This first week of the Easter break has been intriguing.
The final week of term and the seemingly incessant stream of I don't know what that streams from the Union's annual conferences in its crude form and in the, ahem, refined, sensationalist manner that is typified by the popular - and, indeed, unpopular - press has irked.
The irking is largely, apparently, of my own doing.
At least it is if the press are to be believed.
Teachers have featured quite heavily in various articles launching themselves off the back of, in particular, the NUT Annual Conference, with which I have little* (* read "nothing") to do.
I was, until relatively recently, a member of said union but their rhetoric has been standing more and more at odds with my own beliefs and so it is I moved elsewhere. And yet still I am, in the popular conscience, tarred with the same brush as my more militant peers. People - by which I mean the general public, they whose taxes pay our salaries - will see the word "teacher" and think that that means all of us.
I don't know how many delegates there are at the NUT and NASUWT conferences but whatever they're saying or voting on isn't what I think and I don't think it's what a lot of my colleagues think either.
I think many of the headline's are daft - and probably apocryphal - and the hot air could be better used winning parents over to our side, as outlined by Peter Wilby here.
If parents were to march on Gove Towers demanding that he stop assessing their toddlers and children and just let them be just that then he might listen.
Our duty as teachers is to educate and not just the children in our classes but their parents and carers; teach them, tell them about where our concerns really lie.
I think that the draft National Curriculum is over-stuffed with boredom. I think that the creativity and enjoyment of learning is being squeezed out by perpetual assessment and unreasonable expectations.
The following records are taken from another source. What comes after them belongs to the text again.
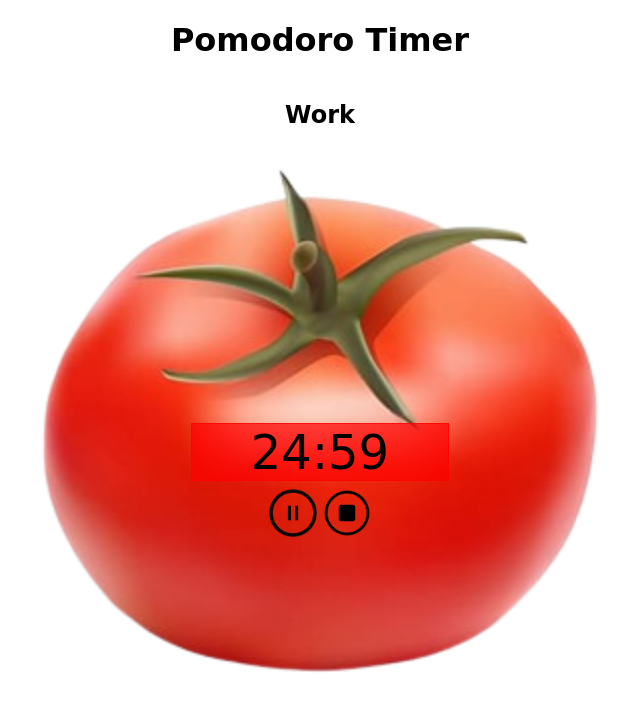
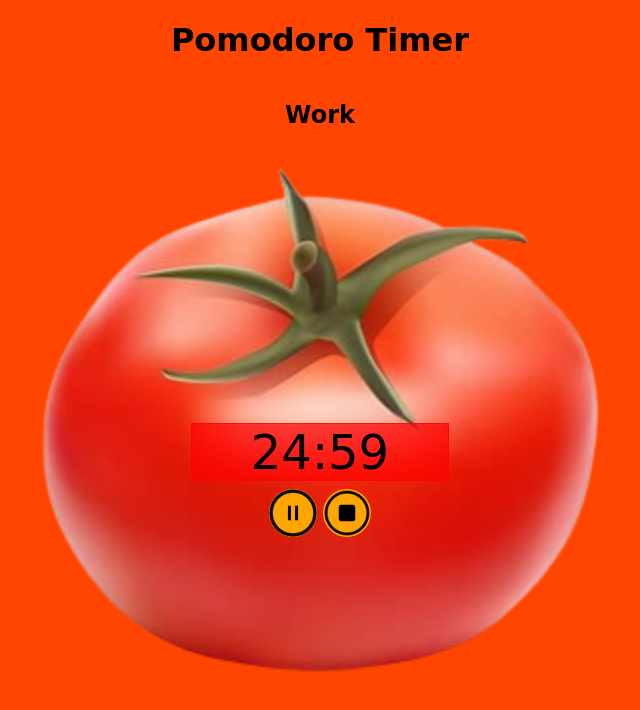
Before and after one commit to Payad/PomodoroTimer, a plain HTML site: page index.html in a window 1280 px wide. Both pictures are taken after a click on the picture 640 px from the left and 513 px from the top of the page. Shown: the whole page, without its empty margins (320-960 px from the left). Drawn offline with Linux system fonts and the light colour scheme.

Commit message:
added background color and color for buttons

```diff
--- a/app.js
+++ b/app.js
@@ -35,7 +35,11 @@ function Timer(duration, display) {
         // const breakBtn = document.querySelector('.break');
         // breakBtn.style.display = 'none';
         breakBtn.addEventListener('click', () => {
-            title.innerHTML = 'Break'
+            title.innerHTML = 'Break';
+            title.style.color = 'rgb(255, 255, 255)'
+            // body.style.backgroundColor = 'black';
+            document.getElementsByTagName('body')[0].style.backgroundColor = 'rgb(0, 0, 0)';
+            document.getElementsByClassName('app')[0].style.color = 'rgb(255, 255, 255)';
             clearInterval(timer);
 
             minute = parseInt(time / 60, 10);
@@ -57,6 +61,10 @@ const startBtn = document.querySelector('.start');
 // startBtn.style.backgroundColor = 'yellow';
 startBtn.addEventListener('click', () => {
     title.innerHTML = 'Work';
+    document.getElementsByTagName('body')[0].style.backgroundColor = 'orangered';
+    document.getElementsByClassName('app')[0].style.color = 'rgb(0, 0, 0)';
+    // body.style.backgroundColor = orangered;
+    title.style.color = 'rgb(0, 0, 0)'
     const twentyFive = 60 * 25;
     display = document.querySelector('.digits');
     breakBtn.style.display = 'inline-block';
--- a/styles.css
+++ b/styles.css
@@ -2,6 +2,7 @@ body {
     margin: 0;
     padding: 0;
     font-family: cursive, sans-serif;
+    /* background-color: orangered; */
 }
 
 .container {
@@ -39,14 +40,21 @@ h2.title {
 img.start {
     /* width: 20px; */
         width: 2rem;
-        background-color: 'yellow';
+        /* background-color: yellow; */
+        background-color: orange;
         border-radius: 50%;
 }
 img.break {
-    width: 20px;
+    /* width: 20px; */
+    width: 2rem;
+    background-color: orange;
+    border-radius: 50%;
 }
 img.stop {
-    width: 20px;
+    /* width: 20px; */
+    width: 2rem;
+    background-color: orange;
+    border-radius: 50%;
 }
 
 @media(min-width: 768px) {
```
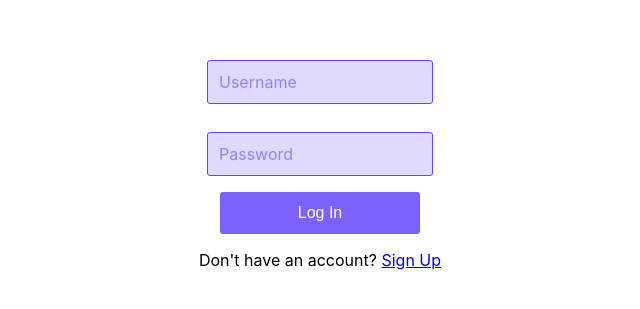
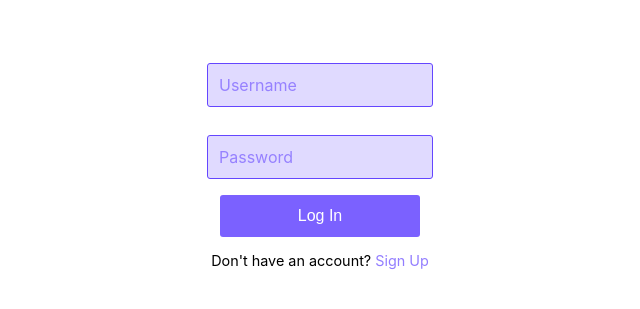
Before and after one commit to chrxtopher/fakestore-frontend, a React (Create React App) app: page / in a window 1280 px wide. Shown: the part 241-550 px from the top of the page, without its empty margins (320-960 px from the left). Built offline with nearby package versions, Linux system fonts and the light colour scheme; no server answers.

Commit message:
Styled some text on the home page

```diff
--- a/src/styles/homePage.css
+++ b/src/styles/homePage.css
@@ -6,3 +6,17 @@
   align-items: center;
   justify-content: center;
 }
+
+p {
+  font-size: 0.9rem;
+}
+
+a {
+  text-decoration: none;
+  color: rgb(100, 70, 255, 0.7);
+  transition: all 0.2s ease;
+}
+
+a:hover {
+  color: rgb(100, 70, 255, 1);
+}
```
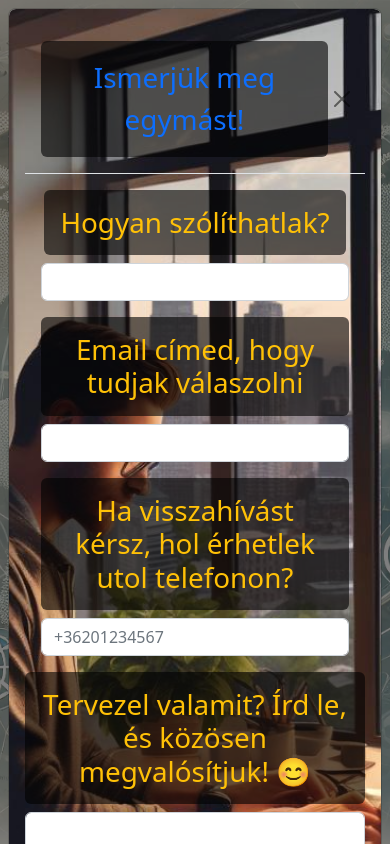
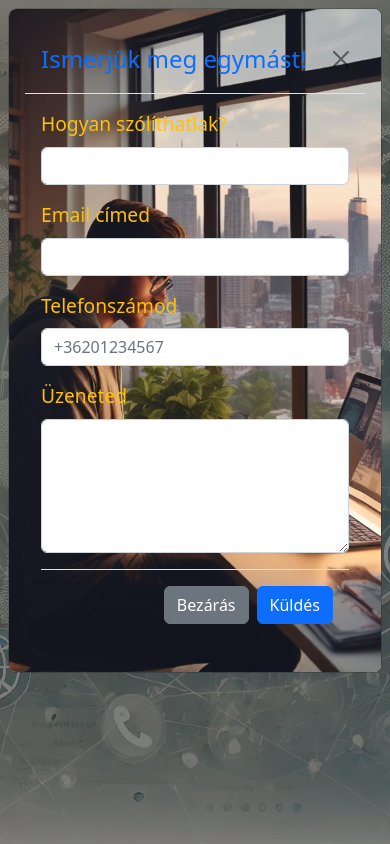
Before and after one commit to theGoodOldDeveloper/theGoodOldDeveloper--ArubaCloud-, a website: page contact.html in a window 390 px wide. Both pictures are taken after a click on the button "Kezdjünk egy beszélgetéssel 🔧". Drawn offline with nearby package versions, Linux system fonts and the light colour scheme; files that its build step writes are made by us from their sources; files whose address does not match are found by name.

Commit message:
Chatbot & contavt site mobil ver OK 👑👑😊

```diff
--- a/contact.html
+++ b/contact.html
@@ -2,7 +2,6 @@
 <html lang="en">
   <head>
     <meta charset="UTF-8" />
-    <meta http-equiv="X-UA-Compatible" content="IE=edge" />
     <meta name="viewport" content="width=device-width, initial-scale=1.0" />
     <title>Contact</title>
     <link
@@ -10,156 +9,126 @@
       rel="stylesheet"
     />
     <link rel="stylesheet" href="./style.css" />
+    <style>
+      @media (max-width: 768px) {
+        .card {
+          padding: 2rem;
+        }
+        h1,
+        h2 {
+          font-size: 1.5rem;
+        }
+        .form-label {
+          font-size: 1.2rem;
+        }
+        .btn-lg {
+          font-size: 1rem;
+          padding: 0.75rem;
+        }
+        input,
+        textarea {
+          font-size: 1rem;
+          padding: 0.5rem;
+        }
+      }
+      .modal-content {
+        background-image: url("/img/contact-bkg-1.png");
+        background-size: cover;
+        background-position: center;
+      }
+    </style>
   </head>
-
   <body class="background-container">
-    <!-- <body style="background-image: url('samurai.jpg')"> -->
-    <!-- <body style="background-image: url('./public/img/samurai.jpg')"> -->
     <div class="container text-center">
-      <div class="card m-5 p-5" style="background-color: rgba(0, 0, 0, 0.4)">
-        <!--<h2 style="color: rgb(228, 171, 101)">E-mail:</h2>
-        <h4 style="color: bisque">photovegh@gmail.com</h4> -->
-        <div class="d-flex justify-content-center">
-          <div>
-            <div class="form-label text-warning p-3 h4 rounded-2"
-            style="background-color: rgba(0, 0, 0, 0.6)">
-
-              <h1 >
-                Digitális álmaid megvalósítója vagyok!
-              </h1>
-
-            </div>
+      <div class="card m-5 p-4" style="background-color: rgba(0, 0, 0, 0.4)">
+        <h1 class="text-warning">Digitális álmaid megvalósítója vagyok!</h1>
         <button
           class="btn btn-info w-100 btn-lg"
-              style="background-color: #3260a766; color: bisque"
           data-bs-toggle="modal"
           data-bs-target="#contactModal"
         >
-            <h1>Kezdjünk egy beszélgetéssel 🔧</h1>
+          Kezdjünk egy beszélgetéssel 🔧
+        </button>
+        <h2 class="text-warning mt-4">Mobil:</h2>
+        <h1 class="text-light">(+36 30) 9283-653</h1>
+        <button
+          class="btn btn-info w-100 btn-lg mt-3"
+          onclick="window.location.href = '/'"
+        >
+          Nézz bele a projektjeimbe! 👀
         </button>
       </div>
     </div>
-        <br /><br />
 
-        <h2 style="color: rgb(228, 171, 101)">Mobil:</h2>
-        <h1 style="color: bisque">(+36 30) 9283-653</h1>
-        <br /><br />
-
-        <button
-          type="button"
-          class="btn btn-info w-100 btn-lg"
-          style="background-color: #3260a766; color: bisque"
-          onclick="window.location.href = '/'"
-        >
-          <h2>Nézz bele a projektjeimbe! 👀</h2>
-        </button>
-
-        <!--<h2 style="color: rgb(228, 171, 101)">Homepage:</h2>
-        <h4 style="color: bisque">theGoodOldDeveloper.com</h4>
-        <br /><br /> -->
-      </div>
-    </div>
-
-    <!--//BUG Modal -->
-    <div
-      class="modal fade"
-      id="contactModal"
-      tabindex="-1"
-      aria-labelledby="contactModalLabel"
-      aria-hidden="true"
-    >
-      <div class="modal-dialog modal-xl ">
-        <div class="modal-content p-3 background-container-modal text-center">
-          <div class="modal-header ">
-            <h1 class="modal-title form-label text-primary p-3 h4 rounded-2 display-6 " id="contactModalLabel" style="background-color: rgba(0, 0, 0, 0.6)">
-              Ismerjük meg egymást!
-            </h1>
+    <div class="modal fade" id="contactModal" tabindex="-1">
+      <div class="modal-dialog modal-lg">
+        <div class="modal-content p-3">
+          <div class="modal-header">
+            <h1 class="modal-title text-primary">Ismerjük meg egymást!</h1>
             <button
               type="button"
               class="btn-close"
               data-bs-dismiss="modal"
-              aria-label="Close"
             ></button>
           </div>
           <div class="modal-body">
             <form id="contactForm">
               <div class="mb-3">
-                <label
-                  for="name"
-                  class="form-label text-warning p-3 h1 rounded-2"
-                  style="background-color: rgba(0, 0, 0, 0.6)"
+                <label for="name" class="form-label text-warning"
                   >Hogyan szólíthatlak?</label
                 >
-                <input type="text" class="form-control" id="name" required title="Hogyan szeretnéd, hogy szólítsalak?"/>
+                <input type="text" class="form-control" id="name" required />
               </div>
-
               <div class="mb-3">
-                <label
-                  for="email"
-                  class="form-label text-warning p-3 h1 rounded-2"
-                  style="background-color: rgba(0, 0, 0, 0.6)"
-                  >Email címed, hogy tudjak válaszolni</label
+                <label for="email" class="form-label text-warning"
+                  >Email címed</label
                 >
-                <input type="email" class="form-control" id="email" required title="Email címed, ha gyors választ szeretnél."/>
+                <input type="email" class="form-control" id="email" required />
               </div>
-              <div class="mb-3"></div>
-                <label
-                  for="phone"
-                  class="form-label text-warning p-3 h1 rounded-2"
-                  style="background-color: rgba(0, 0, 0, 0.6)"
-                  >Ha visszahívást kérsz, hol érhetlek utol telefonon?</label
+              <div class="mb-3">
+                <label for="phone" class="form-label text-warning"
+                  >Telefonszámod</label
                 >
-                <!--<input type="tel" class="form-control" id="phone" required />-->
-
                 <input
                   type="tel"
                   class="form-control"
                   id="phone"
-                name="phone"
                   pattern="[0-9]{2}[0-9]{7}"
                   placeholder="+36201234567"
-                title="Kérlek, add meg a telefonszámod ebben a formátumban: +36201234567! Elképzelhető, hogy a visszahívás néhány napba is beletelik."
-            >
-
+                />
               </div>
               <div class="mb-3">
-                <label
-                  for="message"
-                  class="form-label text-warning p-3 h1 rounded-2"
-                  style="background-color: rgba(0, 0, 0, 0.6);"
-
-                  >Tervezel valamit? Írd le, és közösen megvalósítjuk! 😊</label
+                <label for="message" class="form-label text-warning"
+                  >Üzeneted</label
                 >
                 <textarea
                   class="form-control"
                   id="message"
-                  rows="7"
+                  rows="5"
                   required
-                  title="Van egy fejlesztési ötleted vagy problémád? Írd le, és megbeszéljük a lehetőségeket! (Frontend, Backend, DevOps - bármiben segítek) 🚀"
                 ></textarea>
               </div>
-            </form>
-
-
               <div class="modal-footer">
                 <button
                   type="button"
                   class="btn btn-secondary"
                   data-bs-dismiss="modal"
-
                 >
                   Bezárás
                 </button>
-            <button type="button" class="btn btn-primary" onclick="sendEmail()">
+                <button
+                  type="button"
+                  class="btn btn-primary"
+                  onclick="sendEmail()"
+                >
                   Küldés
                 </button>
+              </div>
+            </form>
           </div>
         </div>
       </div>
     </div>
-    <!--//BUG Modal -->
-
-    <!-- Bootstrap JS és Popper.js -->
     <script src="https://cdn.jsdelivr.net/npm/bootstrap@5.2.3/dist/js/bootstrap.bundle.min.js"></script>
     <script src="script.js"></script>
   </body>
```
Also changed, not shown: contact-old.html (added, +166 -0 lines), index.html (+5 -2 lines). Lines whose indentation alone changed are shown as unchanged.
I think that parents are as guilty as government in their excess of said expectations: Level 4 in English and Maths is no longer good enough; we want some to be achieving level 6. I think there is a lot that we can learn from other countries but I think the mantra of "learn less better" should hold.
I also happen to think that we're paid a perfectly reasonable salary. I didn't enter the profession for the pension nor for the holidays. I didn't enter it through some misguided desire to change the world. I became a teacher because I wanted to teach. I've done numerous things before this and it is, without doubt, the most absorbing and engaging thing I've ever done. Sure it has its frustrations but what doesn't. I'm sure we'd all love to neither mark nor assess nor do the 101 other things that we do because we care. Juggling the roles of teacher, phase leader, PE Co-ordinator, Teacher Governor, husband, colleague, friend, sibling, son, etc was never going to be easy but, guess what, I knew that, yet still I manage.
I don't think I'm alone in this and I think parents have a right to understand if and why we grumble. Pension based grumblings hold little water in a community where work is casual and pensions generally non-existent. Grumbling about marking, planning, assessing and the umpteen other things that we as teachers are contracted to do ... erm, it's part of what we do. Grumbling about a curriculum that steals children's childhoods and defines a child as failing when they're 4 years old, that's worth a grumble I'd have thought.
You may well be asking yourself, "Why the peculiar title?" Well, as I was gathering my thoughts I toyed with tweaking Kipling's classic but upon reminding myself of its words I realised that I didn't need to; everything I wanted to say, he's already said.